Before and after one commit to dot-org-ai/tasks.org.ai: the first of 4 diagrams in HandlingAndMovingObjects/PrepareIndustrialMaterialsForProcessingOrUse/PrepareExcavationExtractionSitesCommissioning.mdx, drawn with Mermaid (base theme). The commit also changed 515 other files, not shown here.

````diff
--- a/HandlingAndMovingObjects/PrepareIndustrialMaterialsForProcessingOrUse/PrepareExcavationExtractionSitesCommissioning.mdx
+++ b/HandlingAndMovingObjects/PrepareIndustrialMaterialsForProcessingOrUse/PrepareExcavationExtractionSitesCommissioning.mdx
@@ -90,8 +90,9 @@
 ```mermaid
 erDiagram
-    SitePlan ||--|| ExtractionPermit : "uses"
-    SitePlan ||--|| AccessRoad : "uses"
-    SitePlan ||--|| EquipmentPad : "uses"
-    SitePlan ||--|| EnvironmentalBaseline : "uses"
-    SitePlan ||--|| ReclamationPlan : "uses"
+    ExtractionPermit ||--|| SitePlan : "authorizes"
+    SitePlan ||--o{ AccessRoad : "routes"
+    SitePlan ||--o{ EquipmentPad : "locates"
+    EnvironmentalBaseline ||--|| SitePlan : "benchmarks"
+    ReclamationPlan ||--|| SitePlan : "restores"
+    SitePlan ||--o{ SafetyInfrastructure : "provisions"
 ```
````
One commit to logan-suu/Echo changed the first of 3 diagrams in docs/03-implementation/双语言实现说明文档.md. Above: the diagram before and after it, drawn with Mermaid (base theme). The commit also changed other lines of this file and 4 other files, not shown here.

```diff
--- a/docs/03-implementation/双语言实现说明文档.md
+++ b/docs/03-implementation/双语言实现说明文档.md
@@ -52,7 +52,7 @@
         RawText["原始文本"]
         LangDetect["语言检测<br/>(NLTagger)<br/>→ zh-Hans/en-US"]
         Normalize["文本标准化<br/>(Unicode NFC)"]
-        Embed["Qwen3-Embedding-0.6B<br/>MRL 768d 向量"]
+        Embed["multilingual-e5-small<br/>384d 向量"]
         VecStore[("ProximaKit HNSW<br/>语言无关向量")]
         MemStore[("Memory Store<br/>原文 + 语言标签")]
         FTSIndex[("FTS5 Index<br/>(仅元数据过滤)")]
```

++++++

Instructions for the task: Every line of the material above must be duplicated exactly.

Solution to this task:
Before and after one commit to dot-org-ai/tasks.org.ai: the first of 4 diagrams in HandlingAndMovingObjects/PrepareIndustrialMaterialsForProcessingOrUse/PrepareExcavationExtractionSitesCommissioning.mdx, drawn with Mermaid (base theme). The commit also changed 515 other files, not shown here.

````diff
--- a/HandlingAndMovingObjects/PrepareIndustrialMaterialsForProcessingOrUse/PrepareExcavationExtractionSitesCommissioning.mdx
+++ b/HandlingAndMovingObjects/PrepareIndustrialMaterialsForProcessingOrUse/PrepareExcavationExtractionSitesCommissioning.mdx
@@ -90,8 +90,9 @@
 ```mermaid
 erDiagram
-    SitePlan ||--|| ExtractionPermit : "uses"
-    SitePlan ||--|| AccessRoad : "uses"
-    SitePlan ||--|| EquipmentPad : "uses"
-    SitePlan ||--|| EnvironmentalBaseline : "uses"
-    SitePlan ||--|| ReclamationPlan : "uses"
+    ExtractionPermit ||--|| SitePlan : "authorizes"
+    SitePlan ||--o{ AccessRoad : "routes"
+    SitePlan ||--o{ EquipmentPad : "locates"
+    EnvironmentalBaseline ||--|| SitePlan : "benchmarks"
+    ReclamationPlan ||--|| SitePlan : "restores"
+    SitePlan ||--o{ SafetyInfrastructure : "provisions"
 ```
````
One commit to logan-suu/Echo changed the first of 3 diagrams in docs/03-implementation/双语言实现说明文档.md. Above: the diagram before and after it, drawn with Mermaid (base theme). The commit also changed other lines of this file and 4 other files, not shown here.

```diff
--- a/docs/03-implementation/双语言实现说明文档.md
+++ b/docs/03-implementation/双语言实现说明文档.md
@@ -52,7 +52,7 @@
         RawText["原始文本"]
         LangDetect["语言检测<br/>(NLTagger)<br/>→ zh-Hans/en-US"]
         Normalize["文本标准化<br/>(Unicode NFC)"]
-        Embed["Qwen3-Embedding-0.6B<br/>MRL 768d 向量"]
+        Embed["multilingual-e5-small<br/>384d 向量"]
         VecStore[("ProximaKit HNSW<br/>语言无关向量")]
         MemStore[("Memory Store<br/>原文 + 语言标签")]
         FTSIndex[("FTS5 Index<br/>(仅元数据过滤)")]
```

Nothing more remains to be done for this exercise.